[PROBLEM TO WORK ON]
The word "xlsx" may appear in the records below. Report how many lines contain it, and write nothing besides the number.

[Version difference data]
++++++++

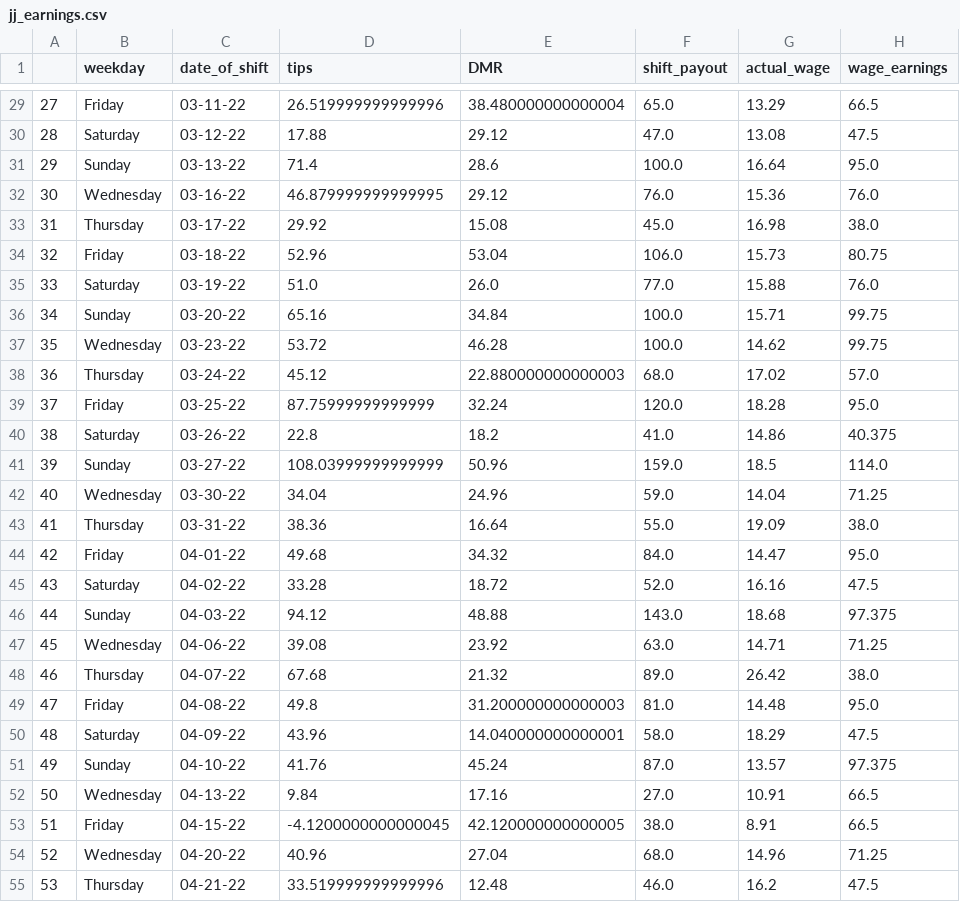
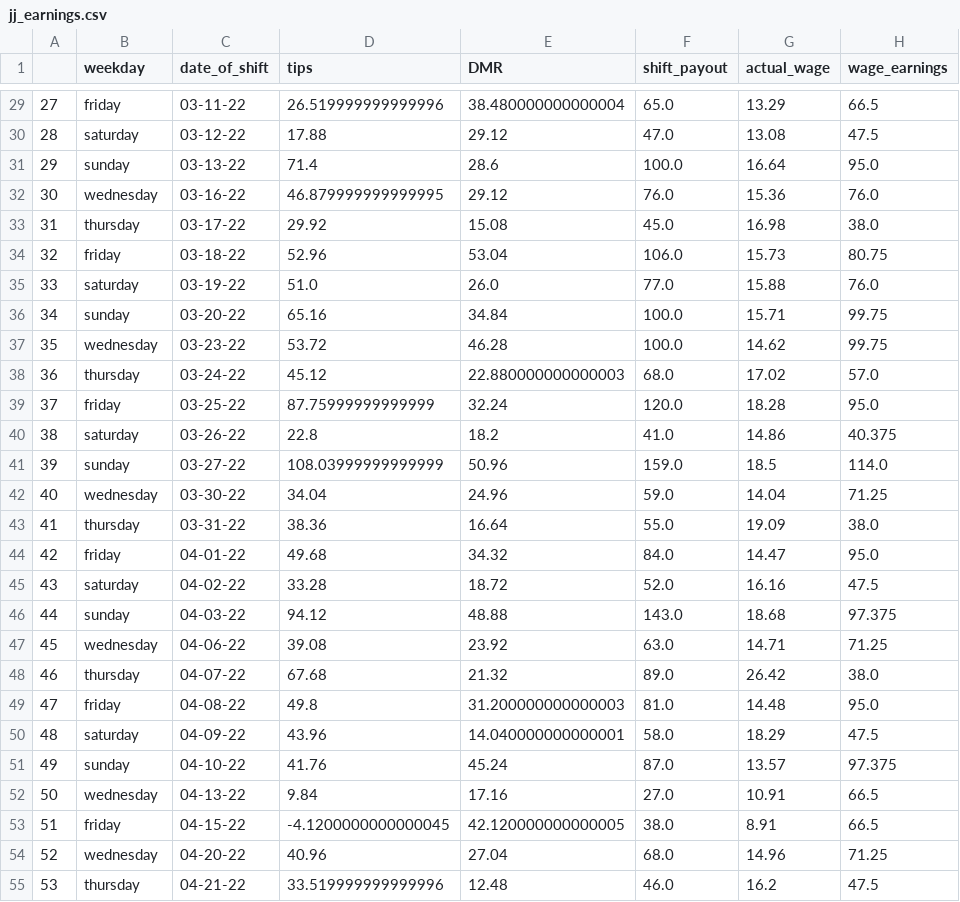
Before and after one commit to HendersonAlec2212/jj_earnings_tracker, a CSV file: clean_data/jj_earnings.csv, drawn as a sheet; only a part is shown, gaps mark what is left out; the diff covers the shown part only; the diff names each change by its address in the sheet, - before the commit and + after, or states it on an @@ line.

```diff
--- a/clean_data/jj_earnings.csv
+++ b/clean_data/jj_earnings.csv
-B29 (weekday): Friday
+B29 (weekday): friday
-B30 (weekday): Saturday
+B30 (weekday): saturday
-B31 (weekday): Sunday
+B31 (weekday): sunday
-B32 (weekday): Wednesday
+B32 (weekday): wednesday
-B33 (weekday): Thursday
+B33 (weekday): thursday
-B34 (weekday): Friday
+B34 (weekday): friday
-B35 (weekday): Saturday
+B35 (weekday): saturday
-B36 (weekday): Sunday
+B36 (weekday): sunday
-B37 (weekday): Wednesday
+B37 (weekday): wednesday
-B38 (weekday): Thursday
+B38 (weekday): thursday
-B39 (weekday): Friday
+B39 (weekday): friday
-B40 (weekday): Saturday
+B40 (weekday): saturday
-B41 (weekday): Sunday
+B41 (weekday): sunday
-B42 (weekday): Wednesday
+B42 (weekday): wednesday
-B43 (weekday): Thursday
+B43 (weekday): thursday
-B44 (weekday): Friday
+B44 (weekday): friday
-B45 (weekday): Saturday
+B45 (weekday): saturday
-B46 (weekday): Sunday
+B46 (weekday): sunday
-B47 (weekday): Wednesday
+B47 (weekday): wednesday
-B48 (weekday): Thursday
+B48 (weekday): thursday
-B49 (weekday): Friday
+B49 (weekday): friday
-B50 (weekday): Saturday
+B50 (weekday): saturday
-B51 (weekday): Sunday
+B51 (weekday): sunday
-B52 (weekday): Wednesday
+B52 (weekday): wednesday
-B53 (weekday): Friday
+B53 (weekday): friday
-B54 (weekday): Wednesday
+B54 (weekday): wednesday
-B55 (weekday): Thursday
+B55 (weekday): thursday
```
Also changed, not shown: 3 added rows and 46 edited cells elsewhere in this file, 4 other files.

++++++++

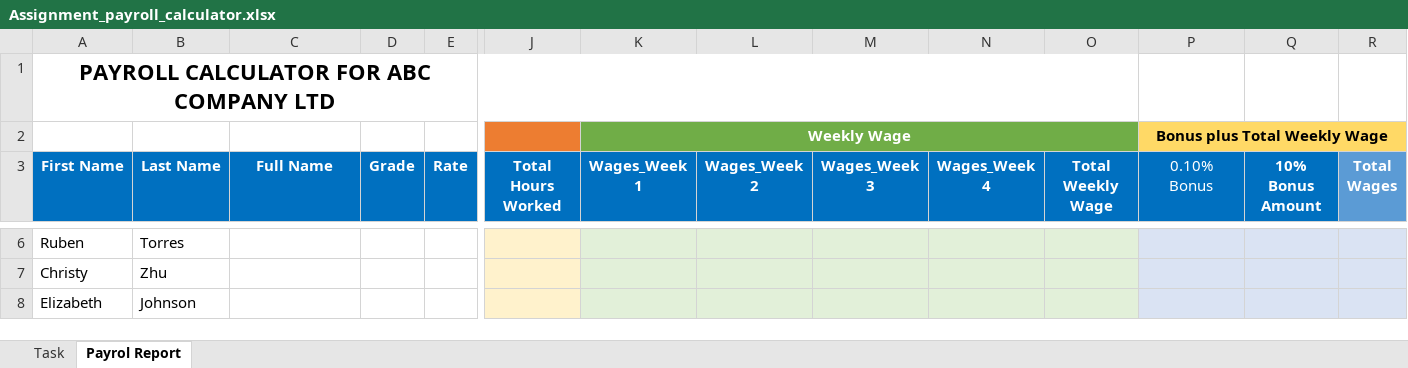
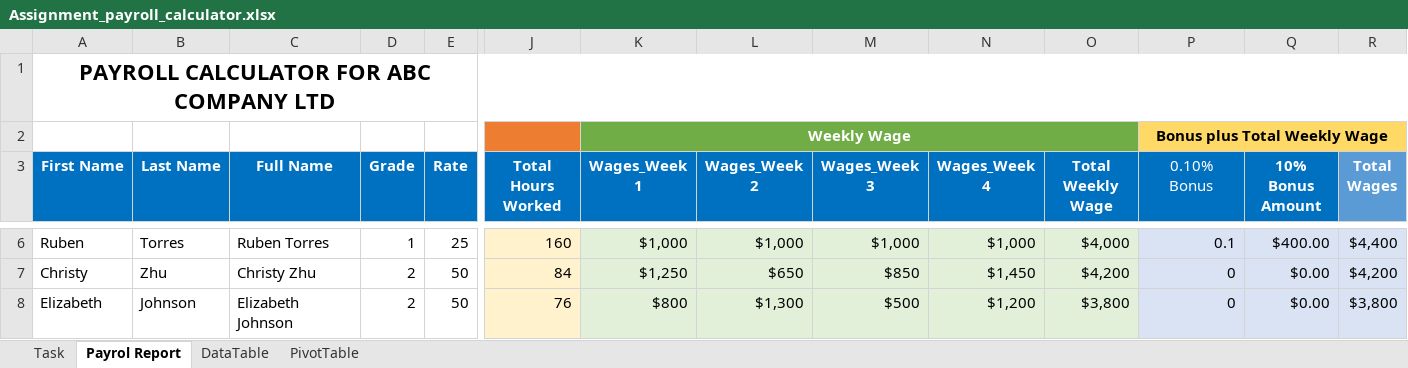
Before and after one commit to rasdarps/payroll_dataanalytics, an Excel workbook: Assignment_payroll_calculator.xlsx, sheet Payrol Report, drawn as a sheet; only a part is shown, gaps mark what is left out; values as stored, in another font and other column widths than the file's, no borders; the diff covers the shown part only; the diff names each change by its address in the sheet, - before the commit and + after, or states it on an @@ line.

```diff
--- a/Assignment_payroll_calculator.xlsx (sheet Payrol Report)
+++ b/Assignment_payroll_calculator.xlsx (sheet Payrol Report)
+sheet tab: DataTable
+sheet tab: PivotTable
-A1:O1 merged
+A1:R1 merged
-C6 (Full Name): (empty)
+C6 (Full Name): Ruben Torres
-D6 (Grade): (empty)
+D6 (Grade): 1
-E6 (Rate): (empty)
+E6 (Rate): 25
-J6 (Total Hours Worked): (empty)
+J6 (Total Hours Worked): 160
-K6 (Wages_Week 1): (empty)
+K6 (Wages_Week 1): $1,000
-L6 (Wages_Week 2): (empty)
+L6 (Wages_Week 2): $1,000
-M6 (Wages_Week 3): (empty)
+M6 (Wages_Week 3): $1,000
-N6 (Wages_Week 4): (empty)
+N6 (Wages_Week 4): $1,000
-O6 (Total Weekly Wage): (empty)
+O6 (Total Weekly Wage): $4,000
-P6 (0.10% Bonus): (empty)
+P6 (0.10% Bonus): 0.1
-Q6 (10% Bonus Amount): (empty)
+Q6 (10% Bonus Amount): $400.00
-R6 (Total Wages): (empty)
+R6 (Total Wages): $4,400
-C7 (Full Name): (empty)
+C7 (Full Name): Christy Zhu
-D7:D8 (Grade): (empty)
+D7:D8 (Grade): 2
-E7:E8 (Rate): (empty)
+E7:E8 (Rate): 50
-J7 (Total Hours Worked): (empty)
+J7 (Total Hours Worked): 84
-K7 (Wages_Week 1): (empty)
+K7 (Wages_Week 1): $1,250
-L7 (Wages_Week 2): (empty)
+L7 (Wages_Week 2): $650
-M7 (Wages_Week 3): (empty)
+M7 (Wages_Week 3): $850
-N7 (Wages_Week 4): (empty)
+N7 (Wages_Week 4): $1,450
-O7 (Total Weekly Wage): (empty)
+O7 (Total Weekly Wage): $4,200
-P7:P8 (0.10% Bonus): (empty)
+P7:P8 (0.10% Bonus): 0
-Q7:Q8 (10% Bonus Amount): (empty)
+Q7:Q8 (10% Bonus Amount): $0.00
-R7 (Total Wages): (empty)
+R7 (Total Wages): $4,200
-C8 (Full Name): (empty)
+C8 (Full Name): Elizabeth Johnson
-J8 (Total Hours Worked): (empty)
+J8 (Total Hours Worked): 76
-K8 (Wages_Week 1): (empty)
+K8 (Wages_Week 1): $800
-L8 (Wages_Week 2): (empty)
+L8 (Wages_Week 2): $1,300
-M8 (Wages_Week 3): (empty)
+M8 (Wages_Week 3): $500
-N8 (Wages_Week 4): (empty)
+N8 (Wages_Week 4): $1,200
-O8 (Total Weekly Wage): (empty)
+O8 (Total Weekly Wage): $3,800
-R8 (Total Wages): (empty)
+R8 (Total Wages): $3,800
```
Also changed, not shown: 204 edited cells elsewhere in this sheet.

++++++++

[WRITTEN RESPONSE]
3